There are many other factors to keep in mind in addition to the design of your cultivation facility. From coverings and controls to airflow and technology, here are 10 other grow facility factors to consider:
- Pest control
Since regions vary when it comes to insects, it’s important to identify which potential pests might show up in your growing facility. Then you can figure out what control method works best for you. There are many control and prevention methods, such as physically trapping insects, placing filters on air intakes, and using pesticides. Cannabis Business Times also lists a number of “holistic approaches,” such as coconut water, essential oils, and powdered potassium silicate.
2. A sealed environment
A sealed environment refers to a room within the facility, meaning there is no direct access to the growing area without first entering another room or building. This allows greater control over growing conditions and can prevent outside elements (pests, sunlight, etc.) from adversely affecting the plants.
3. Separate, well-sealed rooms
We’ve already established that a sealed room is best, but why should you consider more than one? It may not be feasible depending on the layout and design of your facility, but an insect or fungus infestation could wipe out an entire growing room. Having more than one room reduces this risk.

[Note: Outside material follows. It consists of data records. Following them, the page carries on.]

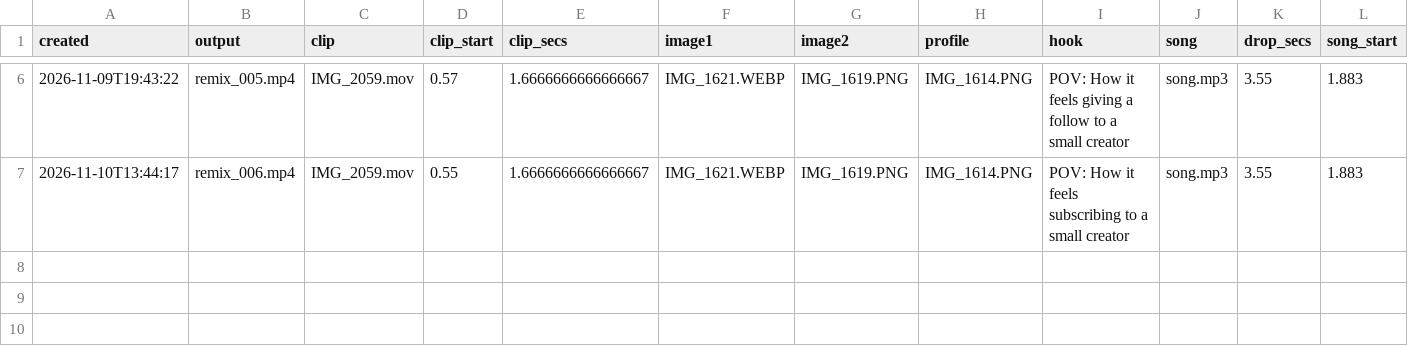
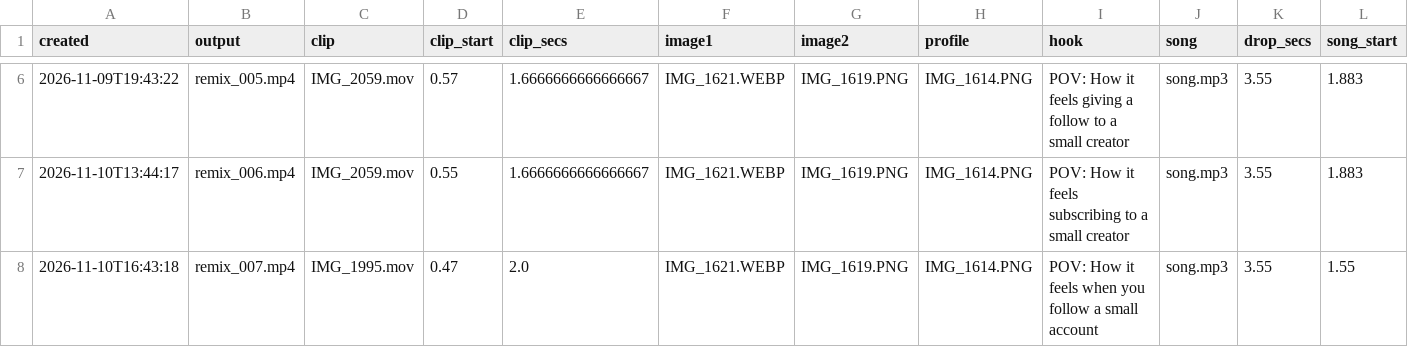
Before and after one commit to povhenson/Trial-Reels, a CSV file: remix_log.csv, drawn as a sheet; only a part is shown, gaps mark what is left out; the diff names each change by its address in the sheet, - before the commit and + after, or states it on an @@ line.

```diff
--- a/remix_log.csv
+++ b/remix_log.csv
+row 8: 2026-11-10T16:43:18 | remix_007.mp4 | IMG_1995.mov | 0.47 | 2.0 | IMG_1621.WEBP | IMG_1619.PNG | IMG_1614.PNG | POV: How it feels when you follow a small account | song.mp3 | 3.55 | 1.55
```
Also changed, not shown: zernio_posts.csv.
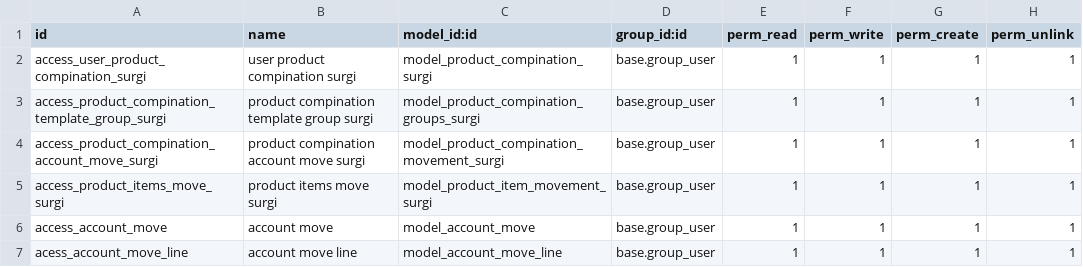
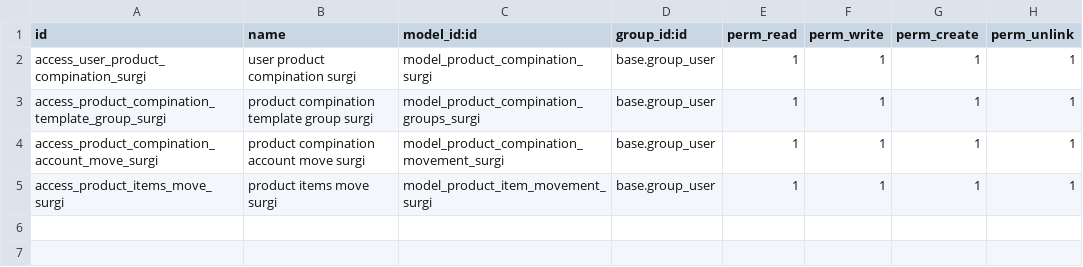
Before and after one commit to Peru-odoo/production, a CSV file: surgi_compined__products/security/ir.model.access.csv, drawn as a sheet; the diff names each change by its address in the sheet, - before the commit and + after, or states it on an @@ line.

Commit message:
surgi_compined__products

```diff
--- a/surgi_compined__products/security/ir.model.access.csv
+++ b/surgi_compined__products/security/ir.model.access.csv
-row 6: access_account_move | account move | model_account_move | base.group_user | 1 | 1 | 1 | 1
-row 7: acess_account_move_line | account move line | model_account_move_line | base.group_user | 1 | 1 | 1 | 1
```
Also changed, not shown: 2 other files.
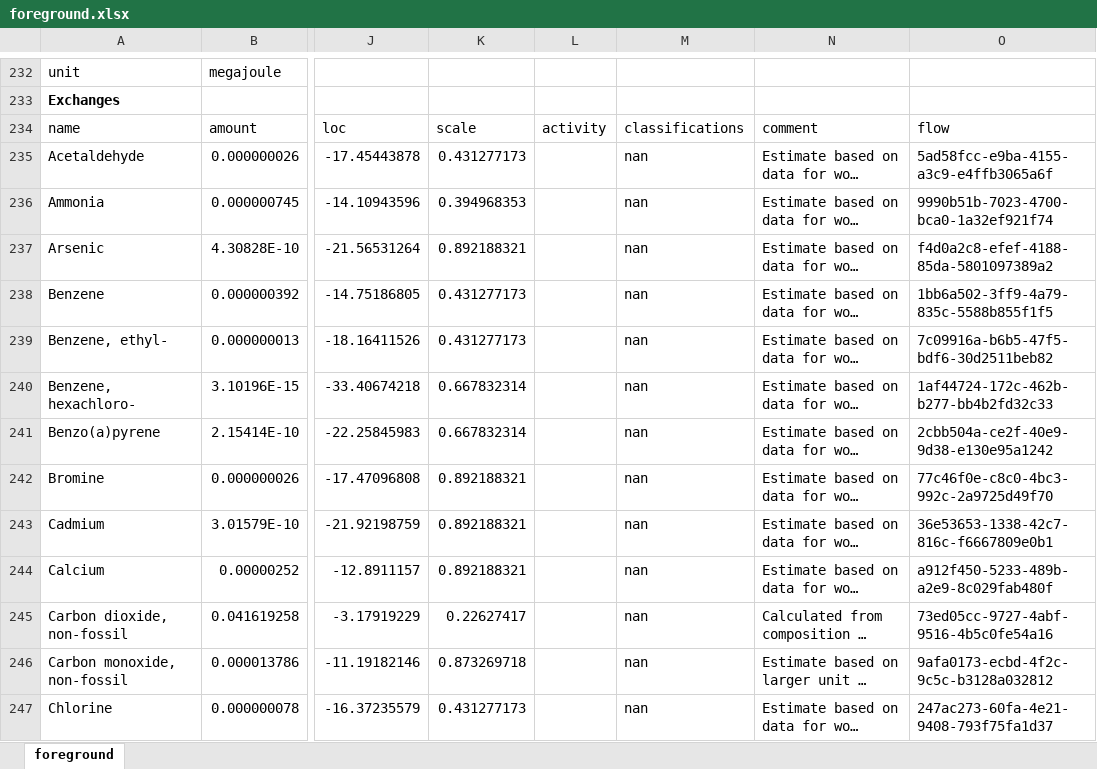
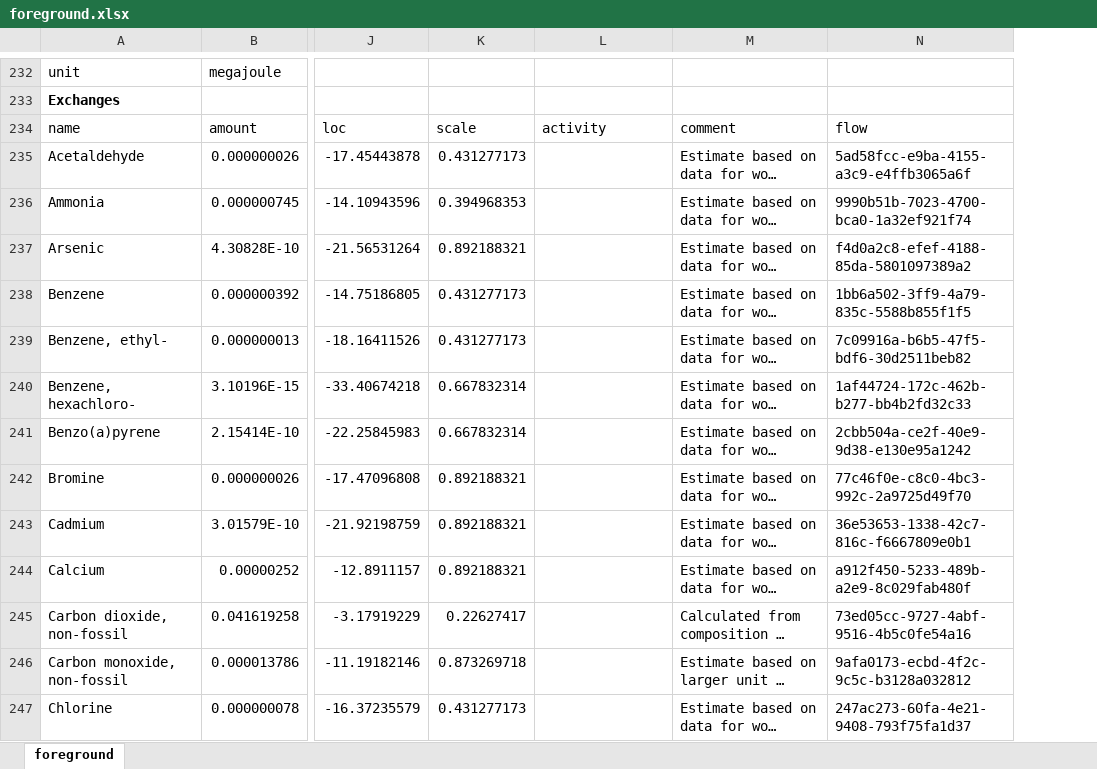
Before and after one commit to tyrael147/moeschpond, an Excel workbook: data/inputs/foreground.xlsx, sheet foreground, drawn as a sheet; only a part is shown, gaps mark what is left out; long unchanged cells end in …; values as stored, in another font and other column widths than the file's, no borders; removed rows and columns are numbered as before the commit, all else as after; the diff covers the shown part only; the diff names each change by its address in the sheet, - before the commit and + after, or states it on an @@ line.

Commit message:
remove clasifications column

```diff
--- a/data/inputs/foreground.xlsx (sheet foreground)
+++ b/data/inputs/foreground.xlsx (sheet foreground)
-column L, row 234: activity
-L234: classifications
+L234: activity
-L235:L247: nan
+L235:L247: (empty)
```
Also changed, not shown: 54 edited cells elsewhere in this sheet.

4. Greenhouse coverings
If your indoor facility features a greenhouse, you’ll need the appropriate covering, which refers to the material that covers the frame. Your best bet is an option that doesn’t prevent the spread of ultraviolet light, but it’s best to consult with a greenhouse covering manufacturer to ensure that you select the proper material.
5. Employee contamination control
Your employees are crucial to the function and success of your grow facility, but they could also (unknowingly) cause the most damage due to potential contamination. Make sure you have standards and policies in place, such as personal hygiene practices and “cleans rooms” — places where employees can change clothes when entering the facility. You don’t want you (or your team) to track in potentially harmful pests, insects, or diseases.
6. Airflow & ventilation
According to Zambeza, a supplier of cannabis seeds, “Airflow within the growing environment helps to mimic outdoor and natural conditions, and serves many purposes, even helping to protect precious plants against external threats.” Methods include using oscillating fans, air exhaust systems, positive air pressure, High Efficiency Particulate Air (HEPA) filtration, or other filtration methods.
7. Environmental controls
This depends on where the growing facility is located and the type of plant you’re growing, but it’s important to think about heating and cooling systems, humidity levels, carbon dioxide levels, and odor control.
8. An efficient labor operation
You want a well-organized operation, which means the workflow of your facility should make sense. Are you going to water the plants by hand? Perhaps you should think about an irrigation system, which can cut down on labor. Movable racks can make it easier to adjust the layout as needed, especially if you want to expand the facility in the future. You can also save space with vertical growing systems.
9. Invest in the right technology
David Holmes, founder and CEO of Clade 9 in Los Angeles, explained that it’s important to implement the right resources from the beginning.
“Invest upfront in clean-room technology because state regulations will likely become more strict in terms of lab testing your material,” he explained in a Cannabis Business Times article. “Look into clean-room protocols such as disposable gowns, booties and point-of-entry technology such as air curtains.”
Other options for advanced technology include LED lighting and purification systems.
10. Expansion plans
It might be hard to picture your facility in 5 or 10 years, but if you think expanding might be in the cards, it’s important to keep this in mind as you build your structure. When in doubt, consult with the architectural and engineering experts who can guide you in the right design and layout direction.
If you have questions about using cold-formed steel in your cultivation facility design, or you’re looking for a quote, please contact us today. We look forward to talking with you and learning about your project.